═════ RECORDS FOR THIS TASK

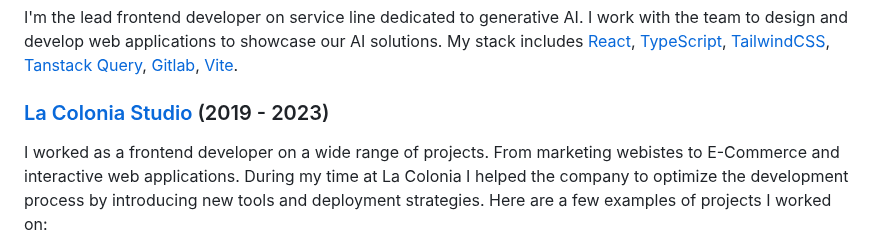
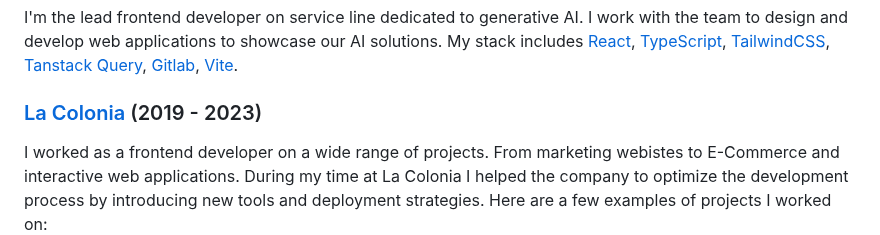
Before and after one commit to fibonacid/fibonacid, a Markdown page: README.md, the part around the change. Rendered like a GitHub page.

Commit message:
edit experience

```diff
--- a/README.md
+++ b/README.md
@@ -48,7 +48,7 @@ I'm a passionate coder with a strong interest in user experience and accessibili
 I'm the lead frontend developer on service line dedicated to generative AI.
 I work with the team to design and develop web applications to showcase our AI solutions. My stack includes [React](https://react.dev/), [TypeScript](https://www.typescriptlang.org/), [TailwindCSS](https://tailwindcss.com/), [Tanstack Query](https://tanstack.com/query/latest), [Gitlab](https://about.gitlab.com/), [Vite](https://vitejs.dev/).
 
-### [La Colonia Studio](https://lacolonia.studio/) (2019 -  2023)
+### [La Colonia](https://lacolonia.studio/) (2019 -  2023)
 
 I worked as a frontend developer on a wide range of projects. From marketing webistes to E-Commerce and interactive web applications. During my time at La Colonia I helped the company to optimize the development process by introducing new tools and deployment strategies. Here are a few examples of projects I worked on:
 - [https://andreacaputo.com](https://andreacaputo.com)
```
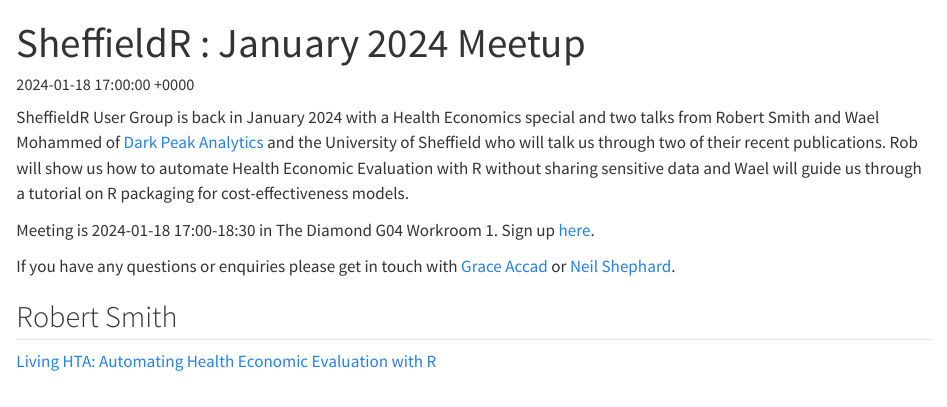
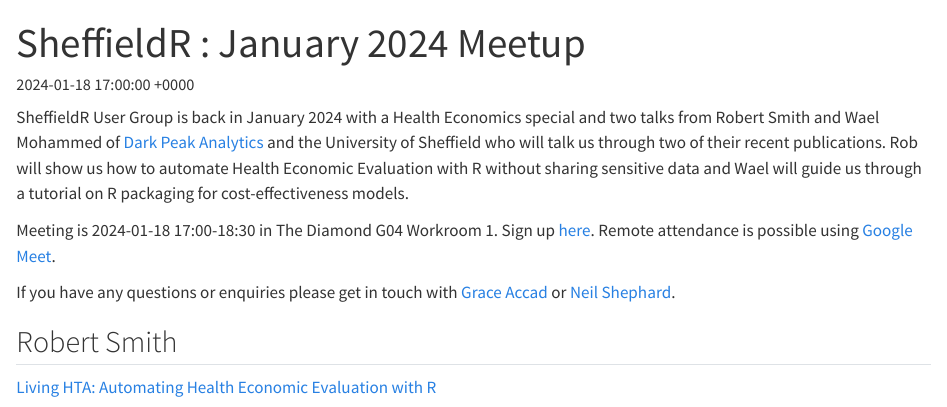
Before and after one commit to SheffieldR/SheffieldR.github.io, a Quarto document (posts/2024-01-18-jan-meetup/index.qmd): the page in a window 1100 px wide, from its top. Rendered offline with R 4.5, knitr and Pandoc in place of Quarto, with nearby package versions.

Commit message:
Adding Google Meet link

```diff
--- a/posts/2024-01-18-jan-meetup/index.qmd
+++ b/posts/2024-01-18-jan-meetup/index.qmd
@@ -13,7 +13,8 @@ through two of their recent publications. Rob will show us how to automate Healt
 sharing sensitive data and Wael will guide us through a tutorial on R packaging for cost-effectiveness models.
 
 Meeting is 2024-01-18 17:00-18:30 in The Diamond G04 Workroom 1. Sign up
-[here](https://www.meetup.com/sheffieldr-sheffield-r-users-group/events/297758319/).
+[here](https://www.meetup.com/sheffieldr-sheffield-r-users-group/events/297758319/). Remote attendance is possible using
+[Google Meet](https://meet.google.com/iqv-jzvh-tow).
 
 If you have any questions or enquiries please get in touch with [Grace Accad](mailto:g.accad@sheffield.ac.uk) or [Neil
 Shephard](mailto:n.shephard@sheffield.ac.uk).
```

══════════

EXERCISE
Print the material in full and exactly; the pictures must not be printed.

SOLUTION FOR THIS PROBLEM
Before and after one commit to fibonacid/fibonacid, a Markdown page: README.md, the part around the change. Rendered like a GitHub page.

Commit message:
edit experience

```diff
--- a/README.md
+++ b/README.md
@@ -48,7 +48,7 @@ I'm a passionate coder with a strong interest in user experience and accessibili
 I'm the lead frontend developer on service line dedicated to generative AI.
 I work with the team to design and develop web applications to showcase our AI solutions. My stack includes [React](https://react.dev/), [TypeScript](https://www.typescriptlang.org/), [TailwindCSS](https://tailwindcss.com/), [Tanstack Query](https://tanstack.com/query/latest), [Gitlab](https://about.gitlab.com/), [Vite](https://vitejs.dev/).
 
-### [La Colonia Studio](https://lacolonia.studio/) (2019 -  2023)
+### [La Colonia](https://lacolonia.studio/) (2019 -  2023)
 
 I worked as a frontend developer on a wide range of projects. From marketing webistes to E-Commerce and interactive web applications. During my time at La Colonia I helped the company to optimize the development process by introducing new tools and deployment strategies. Here are a few examples of projects I worked on:
 - [https://andreacaputo.com](https://andreacaputo.com)
```
Before and after one commit to SheffieldR/SheffieldR.github.io, a Quarto document (posts/2024-01-18-jan-meetup/index.qmd): the page in a window 1100 px wide, from its top. Rendered offline with R 4.5, knitr and Pandoc in place of Quarto, with nearby package versions.

Commit message:
Adding Google Meet link

```diff
--- a/posts/2024-01-18-jan-meetup/index.qmd
+++ b/posts/2024-01-18-jan-meetup/index.qmd
@@ -13,7 +13,8 @@ through two of their recent publications. Rob will show us how to automate Healt
 sharing sensitive data and Wael will guide us through a tutorial on R packaging for cost-effectiveness models.
 
 Meeting is 2024-01-18 17:00-18:30 in The Diamond G04 Workroom 1. Sign up
-[here](https://www.meetup.com/sheffieldr-sheffield-r-users-group/events/297758319/).
+[here](https://www.meetup.com/sheffieldr-sheffield-r-users-group/events/297758319/). Remote attendance is possible using
+[Google Meet](https://meet.google.com/iqv-jzvh-tow).
 
 If you have any questions or enquiries please get in touch with [Grace Accad](mailto:g.accad@sheffield.ac.uk) or [Neil
 Shephard](mailto:n.shephard@sheffield.ac.uk).
```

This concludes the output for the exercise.